It's been a sad week for me with the passing of two of my personal heroes: US Medal of Honor winner Tibor Rubin (the biography of Rubin, "Single-Handed" by Daniel M. Cohen, sits on a shelf opposite me as I type this blog entry) and columnist, Member of Knesset and former Israeli Education Minister Yossi Sarid. I never had the honor of meeting Rubin, whose life serves as an exemplar of courage. On the other hand, I knew Sarid, a model of integrity, who was there to help when I engaged in a one-man war against a corrupt government bureaucracy.
I also never knew Frank Sinatra, and although I grew up in the Sixties and immersed myself in the music of The Doors, The Byrds and The Who, whose music I still play at full volume while driving to business meetings, I also came to admire the songs of Frank Sinatra, which have equally become a part of my inner self.
In a splendid Washington Post opinion piece entitled "The Frank Sinatra we remember," George Will writes today:
"In today’s culture of hyperbole, born of desperate attempts to be noticed amid the Niagara of Internet and other outpourings, the label 'genius' is affixed promiscuously to evanescent popular entertainers, fungible corporate chief executives and other perishable phenomena. But it almost fits the saloon singer — his preferred description of himself — who was born 100 years ago, on Dec. 12, 1915, in Hoboken, N.J."
. . . .
In spite of the spectacular vulgarity of Sinatra’s choices of friends and fun, he bequeathed to postwar America a sense of style, even male elegance. His Las Vegas cavorting with 'The Rat Pack' (Martin, Sammy Davis Jr., Joey Bishop, Peter Lawford) was an embarrassing manifestation of 1950s arrested-development masculinity — adolescence forever. But never mind his toupees and elevator shoes, his loutish flunkies and violent bodyguards, his many awful movies and public brawls, his pimping for Camelot.
His "pimping" for Camelot? Yes, he introduced women to John Kennedy, who complained to British Prime Minister Harold Macmillan, "If I don’t have a woman for three days, I get a terrible headache." Revolting?

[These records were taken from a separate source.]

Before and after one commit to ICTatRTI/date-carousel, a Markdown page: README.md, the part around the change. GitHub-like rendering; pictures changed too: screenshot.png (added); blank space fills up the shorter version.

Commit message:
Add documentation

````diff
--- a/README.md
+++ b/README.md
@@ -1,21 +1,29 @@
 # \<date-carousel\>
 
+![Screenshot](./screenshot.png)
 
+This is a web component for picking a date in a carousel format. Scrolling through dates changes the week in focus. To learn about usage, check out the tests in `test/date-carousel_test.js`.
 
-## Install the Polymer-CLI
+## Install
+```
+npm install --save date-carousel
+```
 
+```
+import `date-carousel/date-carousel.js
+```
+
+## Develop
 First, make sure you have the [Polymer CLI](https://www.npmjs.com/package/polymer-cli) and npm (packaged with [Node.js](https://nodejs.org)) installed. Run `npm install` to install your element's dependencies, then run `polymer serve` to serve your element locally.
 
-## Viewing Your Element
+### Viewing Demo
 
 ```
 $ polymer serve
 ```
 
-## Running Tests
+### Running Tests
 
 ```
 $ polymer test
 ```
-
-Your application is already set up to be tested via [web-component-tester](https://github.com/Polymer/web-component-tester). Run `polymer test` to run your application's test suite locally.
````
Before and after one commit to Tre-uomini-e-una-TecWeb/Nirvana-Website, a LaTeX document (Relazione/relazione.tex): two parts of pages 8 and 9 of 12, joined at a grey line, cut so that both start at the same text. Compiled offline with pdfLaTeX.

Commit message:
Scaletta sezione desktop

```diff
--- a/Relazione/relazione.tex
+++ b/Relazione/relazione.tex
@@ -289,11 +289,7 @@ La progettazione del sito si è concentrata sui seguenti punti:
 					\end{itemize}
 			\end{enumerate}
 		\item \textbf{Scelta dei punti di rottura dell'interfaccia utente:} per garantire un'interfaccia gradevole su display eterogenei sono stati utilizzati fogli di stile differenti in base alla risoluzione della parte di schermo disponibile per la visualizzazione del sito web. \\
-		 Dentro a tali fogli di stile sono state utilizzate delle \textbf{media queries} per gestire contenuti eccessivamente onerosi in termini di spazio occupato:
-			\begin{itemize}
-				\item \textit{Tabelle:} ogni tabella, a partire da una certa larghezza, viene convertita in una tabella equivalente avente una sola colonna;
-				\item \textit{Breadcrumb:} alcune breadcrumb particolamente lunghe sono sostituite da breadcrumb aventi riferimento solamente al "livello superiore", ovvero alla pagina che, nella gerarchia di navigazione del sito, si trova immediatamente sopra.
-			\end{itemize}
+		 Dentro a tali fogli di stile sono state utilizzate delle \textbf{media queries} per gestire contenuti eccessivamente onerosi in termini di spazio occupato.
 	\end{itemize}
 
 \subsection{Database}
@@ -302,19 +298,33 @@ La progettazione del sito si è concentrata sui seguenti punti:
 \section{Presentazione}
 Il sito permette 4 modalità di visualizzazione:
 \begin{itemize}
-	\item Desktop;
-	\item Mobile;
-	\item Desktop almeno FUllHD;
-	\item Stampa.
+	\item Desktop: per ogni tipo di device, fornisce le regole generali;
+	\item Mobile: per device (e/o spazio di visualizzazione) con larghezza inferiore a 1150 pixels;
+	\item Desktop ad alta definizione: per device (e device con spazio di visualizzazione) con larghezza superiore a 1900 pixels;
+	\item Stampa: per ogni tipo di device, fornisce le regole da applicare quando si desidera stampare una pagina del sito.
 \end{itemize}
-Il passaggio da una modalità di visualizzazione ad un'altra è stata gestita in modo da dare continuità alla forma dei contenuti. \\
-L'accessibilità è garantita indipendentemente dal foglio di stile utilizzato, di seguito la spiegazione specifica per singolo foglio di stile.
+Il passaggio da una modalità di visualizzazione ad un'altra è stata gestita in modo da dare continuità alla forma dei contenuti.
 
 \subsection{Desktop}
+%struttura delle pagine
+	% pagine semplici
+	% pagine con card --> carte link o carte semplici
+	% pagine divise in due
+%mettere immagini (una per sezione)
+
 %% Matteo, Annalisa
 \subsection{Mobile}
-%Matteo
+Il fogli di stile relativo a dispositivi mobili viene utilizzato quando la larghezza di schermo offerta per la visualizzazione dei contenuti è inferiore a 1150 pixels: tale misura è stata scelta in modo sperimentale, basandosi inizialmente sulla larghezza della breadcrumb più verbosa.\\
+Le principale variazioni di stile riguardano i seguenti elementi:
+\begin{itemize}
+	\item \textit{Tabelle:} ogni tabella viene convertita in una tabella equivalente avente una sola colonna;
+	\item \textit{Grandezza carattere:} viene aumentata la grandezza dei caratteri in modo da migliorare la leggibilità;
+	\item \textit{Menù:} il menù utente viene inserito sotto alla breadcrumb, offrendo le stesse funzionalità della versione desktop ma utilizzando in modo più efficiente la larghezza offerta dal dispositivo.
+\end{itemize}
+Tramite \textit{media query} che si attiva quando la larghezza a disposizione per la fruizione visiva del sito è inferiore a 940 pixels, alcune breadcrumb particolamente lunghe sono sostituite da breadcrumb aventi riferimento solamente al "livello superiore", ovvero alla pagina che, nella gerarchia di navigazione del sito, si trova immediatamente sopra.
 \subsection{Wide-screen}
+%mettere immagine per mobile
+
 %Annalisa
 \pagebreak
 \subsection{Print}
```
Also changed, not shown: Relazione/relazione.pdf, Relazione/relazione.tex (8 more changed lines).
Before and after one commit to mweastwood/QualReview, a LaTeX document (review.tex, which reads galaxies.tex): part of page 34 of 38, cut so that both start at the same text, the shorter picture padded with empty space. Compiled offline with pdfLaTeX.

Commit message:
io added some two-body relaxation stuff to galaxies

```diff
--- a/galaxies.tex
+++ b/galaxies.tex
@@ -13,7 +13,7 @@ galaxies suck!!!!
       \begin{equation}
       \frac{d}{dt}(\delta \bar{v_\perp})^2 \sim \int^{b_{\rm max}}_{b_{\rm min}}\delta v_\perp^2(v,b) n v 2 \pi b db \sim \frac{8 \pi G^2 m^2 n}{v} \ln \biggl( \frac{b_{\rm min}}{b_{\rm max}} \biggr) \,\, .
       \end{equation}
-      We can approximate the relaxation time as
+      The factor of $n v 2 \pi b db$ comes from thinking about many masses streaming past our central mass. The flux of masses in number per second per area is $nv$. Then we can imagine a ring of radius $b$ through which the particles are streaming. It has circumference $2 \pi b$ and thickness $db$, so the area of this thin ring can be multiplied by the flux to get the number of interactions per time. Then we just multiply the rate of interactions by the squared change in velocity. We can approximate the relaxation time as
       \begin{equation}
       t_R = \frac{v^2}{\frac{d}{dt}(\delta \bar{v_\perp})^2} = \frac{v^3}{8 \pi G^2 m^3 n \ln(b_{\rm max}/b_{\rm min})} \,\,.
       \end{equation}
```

Yes. However, Kennedy was also a president capable of facing down Russian aggression - unlike the invertebrate currently occupying the Oval Office, who has destroyed American overseas credibility and deterrent power over the course of his seven years in office.
Goodness, how I've grown old! I don't know if "I've done it my way," and I have no longings to return to de Blasio's New York, but somewhere deep inside, I think I can still remember how, "When I was seventeen, it was a very good year . . ."